**ASSIGNMENT**
A verbatim copy of the records below, pictures omitted, is the task.

▬▬▬

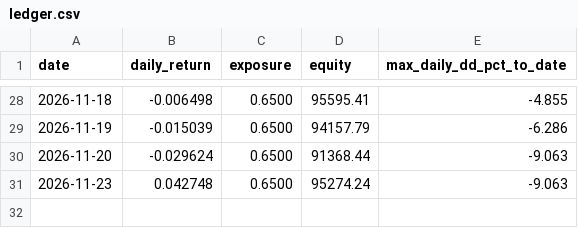
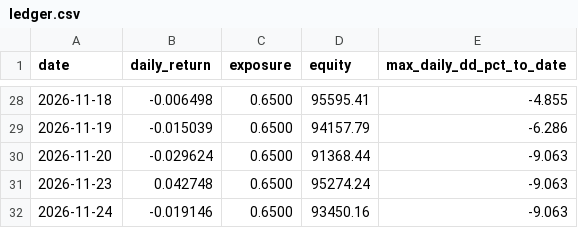
Before and after one commit to isaacbent/g5-paper-trading, a CSV file: p/p2/ledger.csv, drawn as a sheet; only a part is shown, gaps mark what is left out.

```diff
--- a/p/p2/ledger.csv
+++ b/p/p2/ledger.csv
@@ -31 +31,2 @@ date,daily_return,exposure,equity,max_daily_dd_pct_to_date
 2026-11-23,0.042748,0.6500,95274.24,-9.063
+2026-11-24,-0.019146,0.6500,93450.16,-9.063
```
Also changed, not shown: g3vt/exposure.csv, p/p3/ledger.csv, 27 other files.
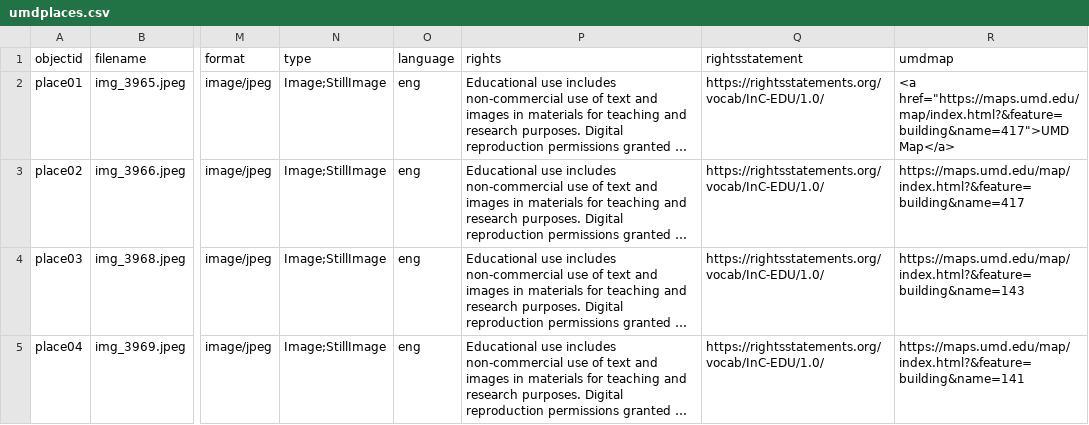
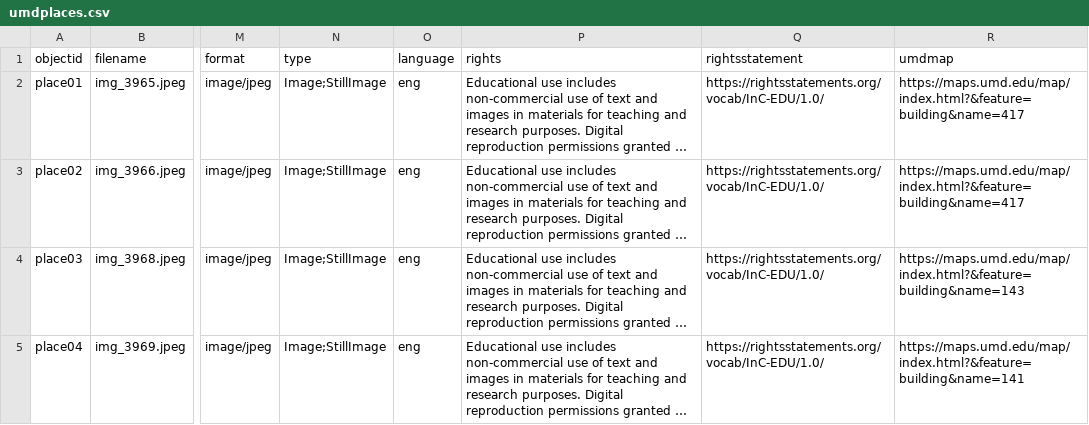
Before and after one commit to Bodarnn/hum, a CSV file: _data/umdplaces.csv, drawn as a sheet; only a part is shown, gaps mark what is left out; long unchanged cells end in …; the diff names each change by its address in the sheet, - before the commit and + after, or states it on an @@ line.

Commit message:
Update umdplaces.csv

```diff
--- a/_data/umdplaces.csv
+++ b/_data/umdplaces.csv
-R2 (umdmap): <a href="https://maps.umd.edu/map/index.html?&feature=building&name=417">UMD Map</a>
+R2 (umdmap): https://maps.umd.edu/map/index.html?&feature=building&name=417
```
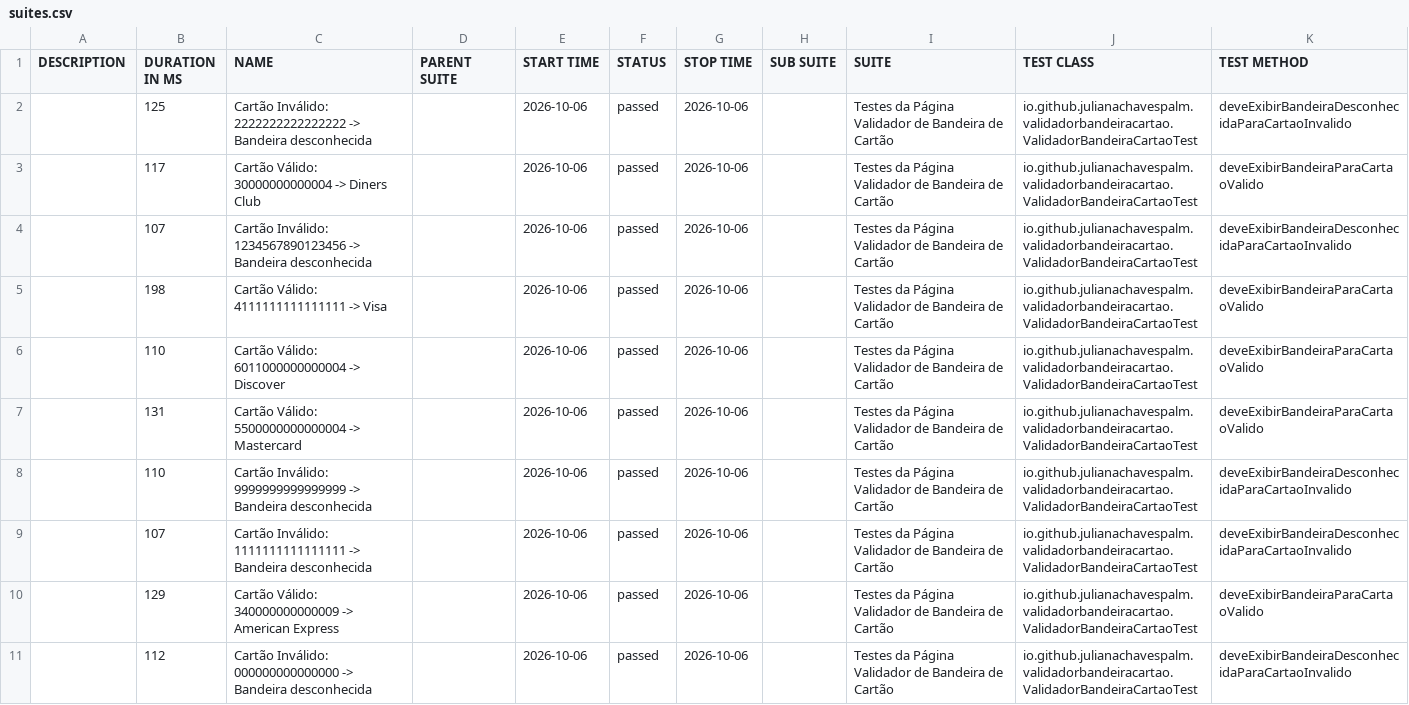
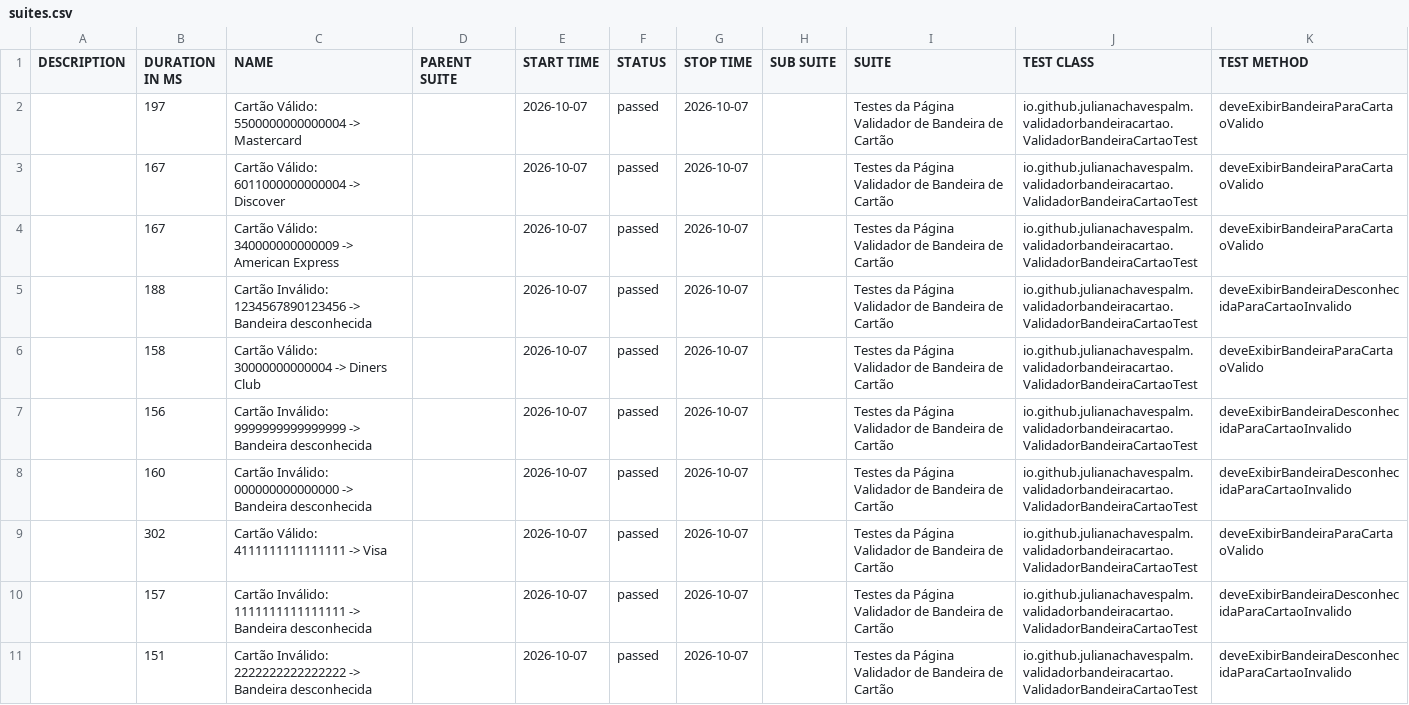
Before and after one commit to julianachavespalm/validadorbandeiracartao, a CSV file: data/suites.csv, drawn as a sheet.

```diff
--- a/data/suites.csv
+++ b/data/suites.csv
@@ -1,11 +1,11 @@
 "DESCRIPTION","DURATION IN MS","NAME","PARENT SUITE","START TIME","STATUS","STOP TIME","SUB SUITE","SUITE","TEST CLASS","TEST METHOD"
-"","125","Cartão Inválido: 2222222222222222 -> Bandeira desconhecida","","2026-10-06","passed","2026-10-06","","Testes da Página Validador de Bandeira de Cartão","io.github.julianachavespalm.validadorbandeiracartao.ValidadorBandeiraCartaoTest","deveExibirBandeiraDesconhecidaParaCartaoInvalido"
-"","117","Cartão Válido: 30000000000004 -> Diners Club","","2026-10-06","passed","2026-10-06","","Testes da Página Validador de Bandeira de Cartão","io.github.julianachavespalm.validadorbandeiracartao.ValidadorBandeiraCartaoTest","deveExibirBandeiraParaCartaoValido"
-"","107","Cartão Inválido: 1234567890123456 -> Bandeira desconhecida","","2026-10-06","passed","2026-10-06","","Testes da Página Validador de Bandeira de Cartão","io.github.julianachavespalm.validadorbandeiracartao.ValidadorBandeiraCartaoTest","deveExibirBandeiraDesconhecidaParaCartaoInvalido"
-"","198","Cartão Válido: 4111111111111111 -> Visa","","2026-10-06","passed","2026-10-06","","Testes da Página Validador de Bandeira de Cartão","io.github.julianachavespalm.validadorbandeiracartao.ValidadorBandeiraCartaoTest","deveExibirBandeiraParaCartaoValido"
-"","110","Cartão Válido: 6011000000000004 -> Discover","","2026-10-06","passed","2026-10-06","","Testes da Página Validador de Bandeira de Cartão","io.github.julianachavespalm.validadorbandeiracartao.ValidadorBandeiraCartaoTest","deveExibirBandeiraParaCartaoValido"
-"","131","Cartão Válido: 5500000000000004 -> Mastercard","","2026-10-06","passed","2026-10-06","","Testes da Página Validador de Bandeira de Cartão","io.github.julianachavespalm.validadorbandeiracartao.ValidadorBandeiraCartaoTest","deveExibirBandeiraParaCartaoValido"
-"","110","Cartão Inválido: 9999999999999999 -> Bandeira desconhecida","","2026-10-06","passed","2026-10-06","","Testes da Página Validador de Bandeira de Cartão","io.github.julianachavespalm.validadorbandeiracartao.ValidadorBandeiraCartaoTest","deveExibirBandeiraDesconhecidaParaCartaoInvalido"
-"","107","Cartão Inválido: 1111111111111111 -> Bandeira desconhecida","","2026-10-06","passed","2026-10-06","","Testes da Página Validador de Bandeira de Cartão","io.github.julianachavespalm.validadorbandeiracartao.ValidadorBandeiraCartaoTest","deveExibirBandeiraDesconhecidaParaCartaoInvalido"
-"","129","Cartão Válido: 340000000000009 -> American Express","","2026-10-06","passed","2026-10-06","","Testes da Página Validador de Bandeira de Cartão","io.github.julianachavespalm.validadorbandeiracartao.ValidadorBandeiraCartaoTest","deveExibirBandeiraParaCartaoValido"
-"","112","Cartão Inválido: 000000000000000 -> Bandeira desconhecida","","2026-10-06","passed","2026-10-06","","Testes da Página Validador de Bandeira de Cartão","io.github.julianachavespalm.validadorbandeiracartao.ValidadorBandeiraCartaoTest","deveExibirBandeiraDesconhecidaParaCartaoInvalido"
+"","197","Cartão Válido: 5500000000000004 -> Mastercard","","2026-10-07","passed","2026-10-07","","Testes da Página Validador de Bandeira de Cartão","io.github.julianachavespalm.validadorbandeiracartao.ValidadorBandeiraCartaoTest","deveExibirBandeiraParaCartaoValido"
+"","167","Cartão Válido: 6011000000000004 -> Discover","","2026-10-07","passed","2026-10-07","","Testes da Página Validador de Bandeira de Cartão","io.github.julianachavespalm.validadorbandeiracartao.ValidadorBandeiraCartaoTest","deveExibirBandeiraParaCartaoValido"
+"","167","Cartão Válido: 340000000000009 -> American Express","","2026-10-07","passed","2026-10-07","","Testes da Página Validador de Bandeira de Cartão","io.github.julianachavespalm.validadorbandeiracartao.ValidadorBandeiraCartaoTest","deveExibirBandeiraParaCartaoValido"
+"","188","Cartão Inválido: 1234567890123456 -> Bandeira desconhecida","","2026-10-07","passed","2026-10-07","","Testes da Página Validador de Bandeira de Cartão","io.github.julianachavespalm.validadorbandeiracartao.ValidadorBandeiraCartaoTest","deveExibirBandeiraDesconhecidaParaCartaoInvalido"
+"","158","Cartão Válido: 30000000000004 -> Diners Club","","2026-10-07","passed","2026-10-07","","Testes da Página Validador de Bandeira de Cartão","io.github.julianachavespalm.validadorbandeiracartao.ValidadorBandeiraCartaoTest","deveExibirBandeiraParaCartaoValido"
+"","156","Cartão Inválido: 9999999999999999 -> Bandeira desconhecida","","2026-10-07","passed","2026-10-07","","Testes da Página Validador de Bandeira de Cartão","io.github.julianachavespalm.validadorbandeiracartao.ValidadorBandeiraCartaoTest","deveExibirBandeiraDesconhecidaParaCartaoInvalido"
+"","160","Cartão Inválido: 000000000000000 -> Bandeira desconhecida","","2026-10-07","passed","2026-10-07","","Testes da Página Validador de Bandeira de Cartão","io.github.julianachavespalm.validadorbandeiracartao.ValidadorBandeiraCartaoTest","deveExibirBandeiraDesconhecidaParaCartaoInvalido"
+"","302","Cartão Válido: 4111111111111111 -> Visa","","2026-10-07","passed","2026-10-07","","Testes da Página Validador de Bandeira de Cartão","io.github.julianachavespalm.validadorbandeiracartao.ValidadorBandeiraCartaoTest","deveExibirBandeiraParaCartaoValido"
+"","157","Cartão Inválido: 1111111111111111 -> Bandeira desconhecida","","2026-10-07","passed","2026-10-07","","Testes da Página Validador de Bandeira de Cartão","io.github.julianachavespalm.validadorbandeiracartao.ValidadorBandeiraCartaoTest","deveExibirBandeiraDesconhecidaParaCartaoInvalido"
+"","151","Cartão Inválido: 2222222222222222 -> Bandeira desconhecida","","2026-10-07","passed","2026-10-07","","Testes da Página Validador de Bandeira de Cartão","io.github.julianachavespalm.validadorbandeiracartao.ValidadorBandeiraCartaoTest","deveExibirBandeiraDesconhecidaParaCartaoInvalido"
```
Also changed, not shown: 41 other files.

▬▬▬

**TASK SOLUTION**
Before and after one commit to isaacbent/g5-paper-trading, a CSV file: p/p2/ledger.csv, drawn as a sheet; only a part is shown, gaps mark what is left out.

```diff
--- a/p/p2/ledger.csv
+++ b/p/p2/ledger.csv
@@ -31 +31,2 @@ date,daily_return,exposure,equity,max_daily_dd_pct_to_date
 2026-11-23,0.042748,0.6500,95274.24,-9.063
+2026-11-24,-0.019146,0.6500,93450.16,-9.063
```
Also changed, not shown: g3vt/exposure.csv, p/p3/ledger.csv, 27 other files.
Before and after one commit to Bodarnn/hum, a CSV file: _data/umdplaces.csv, drawn as a sheet; only a part is shown, gaps mark what is left out; long unchanged cells end in …; the diff names each change by its address in the sheet, - before the commit and + after, or states it on an @@ line.

Commit message:
Update umdplaces.csv

```diff
--- a/_data/umdplaces.csv
+++ b/_data/umdplaces.csv
-R2 (umdmap): <a href="https://maps.umd.edu/map/index.html?&feature=building&name=417">UMD Map</a>
+R2 (umdmap): https://maps.umd.edu/map/index.html?&feature=building&name=417
```
Before and after one commit to julianachavespalm/validadorbandeiracartao, a CSV file: data/suites.csv, drawn as a sheet.

```diff
--- a/data/suites.csv
+++ b/data/suites.csv
@@ -1,11 +1,11 @@
 "DESCRIPTION","DURATION IN MS","NAME","PARENT SUITE","START TIME","STATUS","STOP TIME","SUB SUITE","SUITE","TEST CLASS","TEST METHOD"
-"","125","Cartão Inválido: 2222222222222222 -> Bandeira desconhecida","","2026-10-06","passed","2026-10-06","","Testes da Página Validador de Bandeira de Cartão","io.github.julianachavespalm.validadorbandeiracartao.ValidadorBandeiraCartaoTest","deveExibirBandeiraDesconhecidaParaCartaoInvalido"
-"","117","Cartão Válido: 30000000000004 -> Diners Club","","2026-10-06","passed","2026-10-06","","Testes da Página Validador de Bandeira de Cartão","io.github.julianachavespalm.validadorbandeiracartao.ValidadorBandeiraCartaoTest","deveExibirBandeiraParaCartaoValido"
-"","107","Cartão Inválido: 1234567890123456 -> Bandeira desconhecida","","2026-10-06","passed","2026-10-06","","Testes da Página Validador de Bandeira de Cartão","io.github.julianachavespalm.validadorbandeiracartao.ValidadorBandeiraCartaoTest","deveExibirBandeiraDesconhecidaParaCartaoInvalido"
-"","198","Cartão Válido: 4111111111111111 -> Visa","","2026-10-06","passed","2026-10-06","","Testes da Página Validador de Bandeira de Cartão","io.github.julianachavespalm.validadorbandeiracartao.ValidadorBandeiraCartaoTest","deveExibirBandeiraParaCartaoValido"
-"","110","Cartão Válido: 6011000000000004 -> Discover","","2026-10-06","passed","2026-10-06","","Testes da Página Validador de Bandeira de Cartão","io.github.julianachavespalm.validadorbandeiracartao.ValidadorBandeiraCartaoTest","deveExibirBandeiraParaCartaoValido"
-"","131","Cartão Válido: 5500000000000004 -> Mastercard","","2026-10-06","passed","2026-10-06","","Testes da Página Validador de Bandeira de Cartão","io.github.julianachavespalm.validadorbandeiracartao.ValidadorBandeiraCartaoTest","deveExibirBandeiraParaCartaoValido"
-"","110","Cartão Inválido: 9999999999999999 -> Bandeira desconhecida","","2026-10-06","passed","2026-10-06","","Testes da Página Validador de Bandeira de Cartão","io.github.julianachavespalm.validadorbandeiracartao.ValidadorBandeiraCartaoTest","deveExibirBandeiraDesconhecidaParaCartaoInvalido"
-"","107","Cartão Inválido: 1111111111111111 -> Bandeira desconhecida","","2026-10-06","passed","2026-10-06","","Testes da Página Validador de Bandeira de Cartão","io.github.julianachavespalm.validadorbandeiracartao.ValidadorBandeiraCartaoTest","deveExibirBandeiraDesconhecidaParaCartaoInvalido"
-"","129","Cartão Válido: 340000000000009 -> American Express","","2026-10-06","passed","2026-10-06","","Testes da Página Validador de Bandeira de Cartão","io.github.julianachavespalm.validadorbandeiracartao.ValidadorBandeiraCartaoTest","deveExibirBandeiraParaCartaoValido"
-"","112","Cartão Inválido: 000000000000000 -> Bandeira desconhecida","","2026-10-06","passed","2026-10-06","","Testes da Página Validador de Bandeira de Cartão","io.github.julianachavespalm.validadorbandeiracartao.ValidadorBandeiraCartaoTest","deveExibirBandeiraDesconhecidaParaCartaoInvalido"
+"","197","Cartão Válido: 5500000000000004 -> Mastercard","","2026-10-07","passed","2026-10-07","","Testes da Página Validador de Bandeira de Cartão","io.github.julianachavespalm.validadorbandeiracartao.ValidadorBandeiraCartaoTest","deveExibirBandeiraParaCartaoValido"
+"","167","Cartão Válido: 6011000000000004 -> Discover","","2026-10-07","passed","2026-10-07","","Testes da Página Validador de Bandeira de Cartão","io.github.julianachavespalm.validadorbandeiracartao.ValidadorBandeiraCartaoTest","deveExibirBandeiraParaCartaoValido"
+"","167","Cartão Válido: 340000000000009 -> American Express","","2026-10-07","passed","2026-10-07","","Testes da Página Validador de Bandeira de Cartão","io.github.julianachavespalm.validadorbandeiracartao.ValidadorBandeiraCartaoTest","deveExibirBandeiraParaCartaoValido"
+"","188","Cartão Inválido: 1234567890123456 -> Bandeira desconhecida","","2026-10-07","passed","2026-10-07","","Testes da Página Validador de Bandeira de Cartão","io.github.julianachavespalm.validadorbandeiracartao.ValidadorBandeiraCartaoTest","deveExibirBandeiraDesconhecidaParaCartaoInvalido"
+"","158","Cartão Válido: 30000000000004 -> Diners Club","","2026-10-07","passed","2026-10-07","","Testes da Página Validador de Bandeira de Cartão","io.github.julianachavespalm.validadorbandeiracartao.ValidadorBandeiraCartaoTest","deveExibirBandeiraParaCartaoValido"
+"","156","Cartão Inválido: 9999999999999999 -> Bandeira desconhecida","","2026-10-07","passed","2026-10-07","","Testes da Página Validador de Bandeira de Cartão","io.github.julianachavespalm.validadorbandeiracartao.ValidadorBandeiraCartaoTest","deveExibirBandeiraDesconhecidaParaCartaoInvalido"
+"","160","Cartão Inválido: 000000000000000 -> Bandeira desconhecida","","2026-10-07","passed","2026-10-07","","Testes da Página Validador de Bandeira de Cartão","io.github.julianachavespalm.validadorbandeiracartao.ValidadorBandeiraCartaoTest","deveExibirBandeiraDesconhecidaParaCartaoInvalido"
+"","302","Cartão Válido: 4111111111111111 -> Visa","","2026-10-07","passed","2026-10-07","","Testes da Página Validador de Bandeira de Cartão","io.github.julianachavespalm.validadorbandeiracartao.ValidadorBandeiraCartaoTest","deveExibirBandeiraParaCartaoValido"
+"","157","Cartão Inválido: 1111111111111111 -> Bandeira desconhecida","","2026-10-07","passed","2026-10-07","","Testes da Página Validador de Bandeira de Cartão","io.github.julianachavespalm.validadorbandeiracartao.ValidadorBandeiraCartaoTest","deveExibirBandeiraDesconhecidaParaCartaoInvalido"
+"","151","Cartão Inválido: 2222222222222222 -> Bandeira desconhecida","","2026-10-07","passed","2026-10-07","","Testes da Página Validador de Bandeira de Cartão","io.github.julianachavespalm.validadorbandeiracartao.ValidadorBandeiraCartaoTest","deveExibirBandeiraDesconhecidaParaCartaoInvalido"
```
Also changed, not shown: 41 other files.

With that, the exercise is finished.